By P.B. Gray

(FORTUNE Small Business) – Like a lot of men, Charlie Mack pines for a dream car that always seems to be tantalizingly out of reach. In his case, it's a boxy sea-green sedan, the 1966 Opel Diplomat. A rare few are being offered for sale, but at $9,000, they're beyond his budget. If only he'd bought one years ago when they first hit the market. The price back then: 48 cents. That's because the Opel he wants is small enough to fit in the palm of his hand--a miniature die-cast Matchbox.

Matchbox scale models were first introduced in England in 1948. Now owned by Mattel, the company manufactures about 100 models a year, and new cars are still a bargain at less than $1. But early and rare models can be wildly expensive, and now is the time of year when prices typically rise. Most Matchbox conventions are held in the summer, and collectors like to fill in the gaps in their portfolios before the show season starts.

"It's all about nostalgia," says Mark Curtis, 43, who owns a small engraving business in Kennesaw, Ga., and is one of the larger Matchbox dealers in the country. "We're all trying to reclaim the past when we used to play for hours in the sandbox with our toy cars."

Hard-core Matchbox collectors would probably never let their cars anywhere near a sandbox today. Jim Gallegos, a 46-year-old sales manager in Rio Rancho, N.M., added a room onto his home to display 5,000 of his favorite cars, and he built a climate-controlled warehouse nearby where he stores the other 35,000 (the total collection is worth some $1.4 million). Gallegos also has about 100 glass display cases, in which he has placed the cars atop their boxes, just as they were in the five-and-dime store he frequented as a boy. His rarest prize: a 1968 No. 30 crane truck with an arm that swings 360 degrees. It's worth $13,000.

Few collectors have the encyclopedic knowledge of Charlie Mack. At 47, Mack is one of the preeminent Matchbox authorities in the world, and he has turned his obsession into a business. Mack wrote the definitive guide to collecting the cars, now in its third edition, and he publishes a monthly magazine with articles on topics such as how to care for the increasingly fragile cardboard boxes that the cars came in decades ago. (Some Matchbox boxes--even without the cars--are worth thousands of dollars.) Each June, Mack sponsors a three-day convention, which draws as many as 500 collectors. The 23rd annual is scheduled for June 4-6 in Parsippany, N.J.; expect trading to be heated.

As for his personal collection (31,000 cars, taking up five rooms of his house in Durham, Conn.), Mack still adds several dozen each year, but he's pickier now. His most valuable holding is a yellow junkman's cart made in 1948, worth $5,000, but he still covets the Opel Diplomat, which collectors prize because few were made in that particular shade of sea-green paint. He keeps his eyes open, though, and occasionally he finds extraordinary steals. In the late 1980s Mack bought a rare tan-colored crane truck at a neighbor's tag sale for $10 and sold it three years later in an online auction for $10,000.

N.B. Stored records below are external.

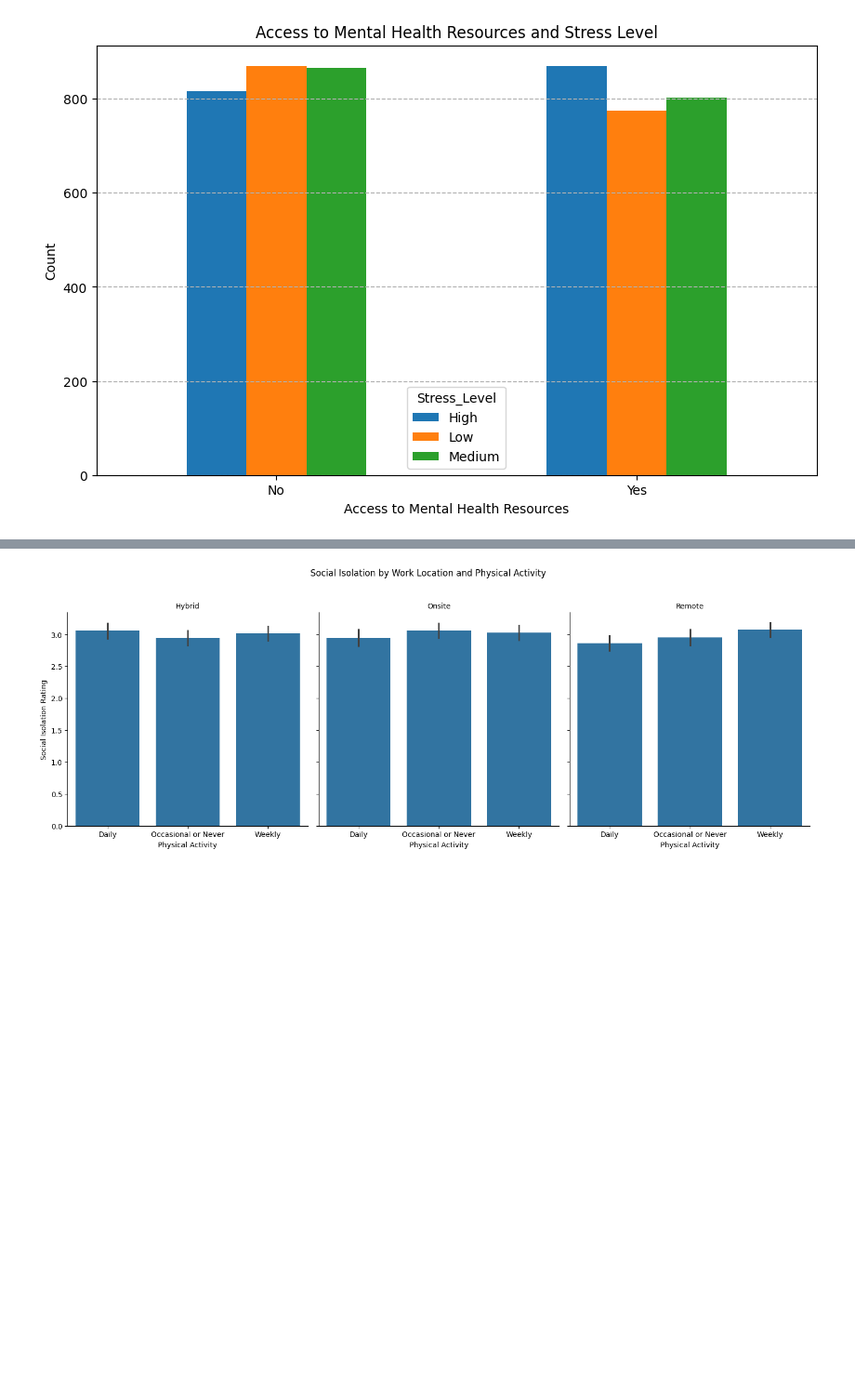
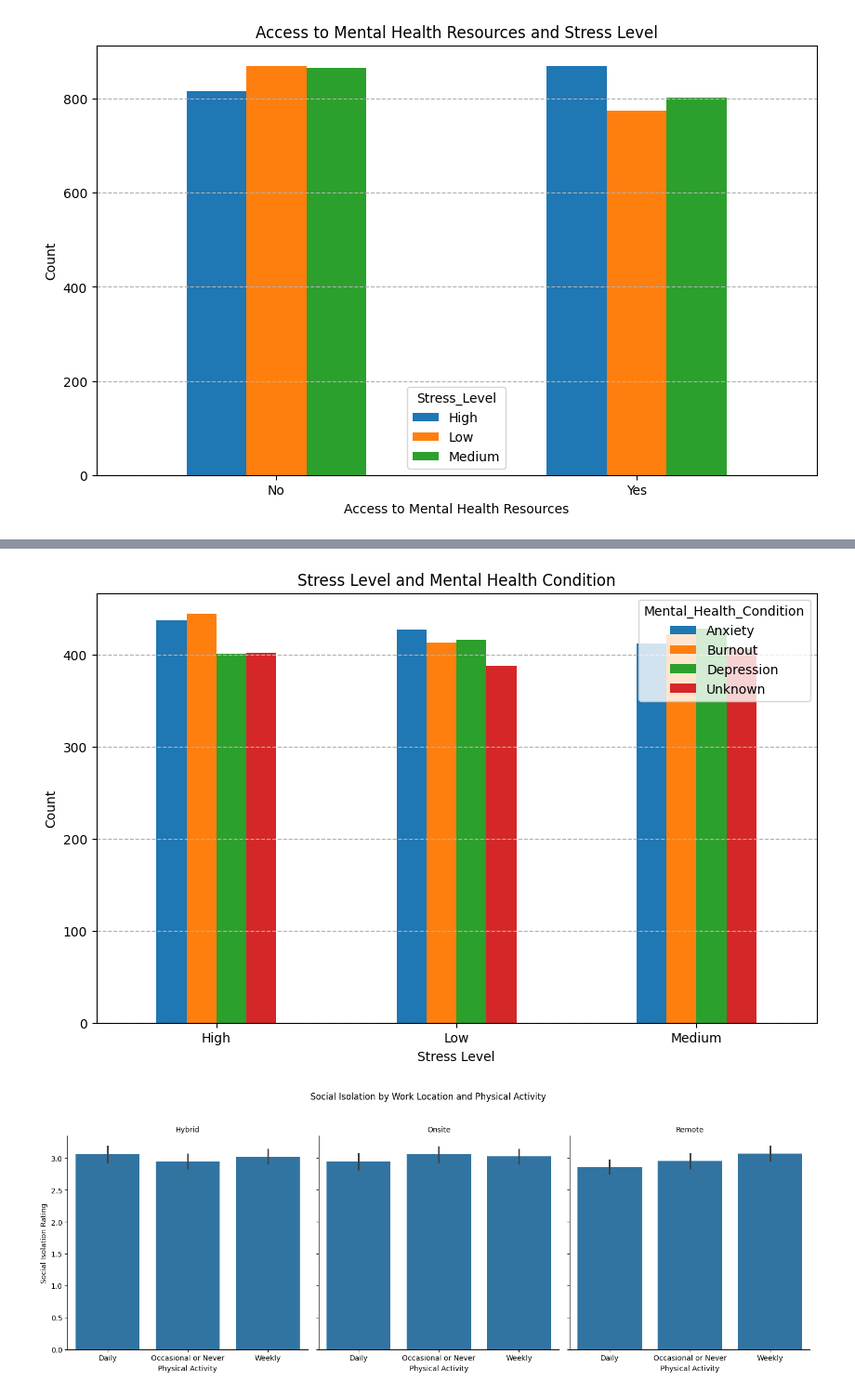
Before and after one commit to sibashisks/DataDrivenAnalysis_For_RemoteWork_And_MentalHealth, a Jupyter notebook: 03-EDA.ipynb, the cells around one changed output, grey strips where cells are left out. Shown at 93% size. Cells and saved outputs as stored; diff of their text form; code cells hidden in the pictures; blank space fills up the shorter version.

```diff
--- a/03-EDA.ipynb
+++ b/03-EDA.ipynb
@@ -112,3 +112,12 @@ plt.show()
+# %%
+# Stress Level and Mental Health Conditions
+df.groupby(['Stress_Level', 'Mental_Health_Condition'], observed = False).size().unstack().plot(kind = 'bar',
+            xlabel = 'Stress Level', ylabel = 'Count', title = 'Stress Level and Mental Health Condition', figsize = (10, 6))
+plt.grid(axis = 'y', linestyle = '--')
+plt.xticks(rotation = 0)
+plt.show()
+# %% [output]
+[figure, added]
 # %%
 # Work Location, Social Isolation, and Physical Activity
 catplt = sns.catplot(x = 'Physical_Activity', y = 'Social_Isolation_Rating', col = 'Work_Location', data = df, kind = 'bar')
```
Also changed, not shown: parts of 13 cells of this notebook.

Predictably, a lot of the buying and selling takes place on eBay. (At any given time about 12,000 items are offered for sale under the Matchbox category.) Tim McCray, 47, a dealer in Anacordis, Wash., sells about 200 cars a week in online auctions, enough for him to make it his primary occupation. "I make $50 an hour working at home," he says. "I've got a pretty good deal going here."

Typically McCray buys large collections of several hundred old cars, then sells them off, one by one, over time. Saturday evenings are the best time to sell, he says, because prices tend to climb as the night wears on. His explanation of that phenomenon: "Must be a lot of guys without dates."